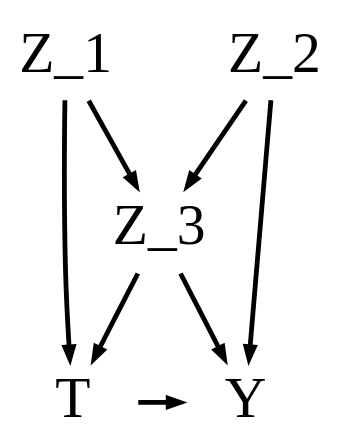
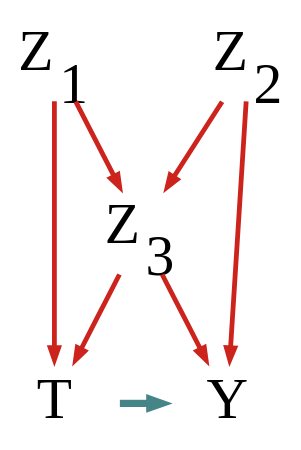
Before and after one commit to gerasy1987/PSCI8357: the second of 11 diagrams in lectures/03_regression.qmd, drawn with Graphviz. The commit also changed other lines of this file and 1 other file, not shown here.

````diff
--- a/lectures/03_regression.qmd
+++ b/lectures/03_regression.qmd
@@ -1102,30 +1148,36 @@
 ```{dot}
 //| fig-width: 3
 //| fig-height: 3
 //| fig-align: center
 digraph G {
   bgcolor="transparent"
   rankdir="TB"
   edge [
 		arrowsize=0.5, labeldistance=3, penwidth=2]
   node [
     shape=plaintext,fontsize=24,penwidth=2]
-    // Nodes
+    // Main nodes
     T;
     Y;
-    Z_1;
-    Z_2;
-    Z_3;
+    
+    // Confounders
+    Z1 [label=<Z<sub>1</sub>>];
+    Z2 [label=<Z<sub>2</sub>>];
+    Z3 [label=<Z<sub>3</sub>>];
 
-    // Edges
-    Z_1 -> T;
-    Z_1 -> Z_3;
-    Z_2 -> Y;
-    Z_2 -> Z_3;
-    Z_3 -> T;
-    Z_3 -> Y;
-    T -> Y;
-    {{ rank=min; Z_1;Z_2};}
+    // Causal path
+    T -> Y [color="#458588", penwidth=3];
+
+    // Back-door paths (confounding)
+    Z1 -> T [color="#cc241d"];
+    Z1 -> Z3 [color="#cc241d"];
+    Z2 -> Y [color="#cc241d"];
+    Z2 -> Z3 [color="#cc241d"];
+    Z3 -> T [color="#cc241d"];
+    Z3 -> Y [color="#cc241d"];
+
+    {{ rank=min; Z1;Z2};}
+    {{ rank=same; Z3};}
     {{ rank=max; T;Y};}
 }
 ```
````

• _ACTIVITY_: For every entry above, write it out exactly and remove any image.

• _YOUR RESPONSE_:
Before and after one commit to gerasy1987/PSCI8357: the second of 11 diagrams in lectures/03_regression.qmd, drawn with Graphviz. The commit also changed other lines of this file and 1 other file, not shown here.

````diff
--- a/lectures/03_regression.qmd
+++ b/lectures/03_regression.qmd
@@ -1102,30 +1148,36 @@
 ```{dot}
 //| fig-width: 3
 //| fig-height: 3
 //| fig-align: center
 digraph G {
   bgcolor="transparent"
   rankdir="TB"
   edge [
 		arrowsize=0.5, labeldistance=3, penwidth=2]
   node [
     shape=plaintext,fontsize=24,penwidth=2]
-    // Nodes
+    // Main nodes
     T;
     Y;
-    Z_1;
-    Z_2;
-    Z_3;
+    
+    // Confounders
+    Z1 [label=<Z<sub>1</sub>>];
+    Z2 [label=<Z<sub>2</sub>>];
+    Z3 [label=<Z<sub>3</sub>>];
 
-    // Edges
-    Z_1 -> T;
-    Z_1 -> Z_3;
-    Z_2 -> Y;
-    Z_2 -> Z_3;
-    Z_3 -> T;
-    Z_3 -> Y;
-    T -> Y;
-    {{ rank=min; Z_1;Z_2};}
+    // Causal path
+    T -> Y [color="#458588", penwidth=3];
+
+    // Back-door paths (confounding)
+    Z1 -> T [color="#cc241d"];
+    Z1 -> Z3 [color="#cc241d"];
+    Z2 -> Y [color="#cc241d"];
+    Z2 -> Z3 [color="#cc241d"];
+    Z3 -> T [color="#cc241d"];
+    Z3 -> Y [color="#cc241d"];
+
+    {{ rank=min; Z1;Z2};}
+    {{ rank=same; Z3};}
     {{ rank=max; T;Y};}
 }
 ```
````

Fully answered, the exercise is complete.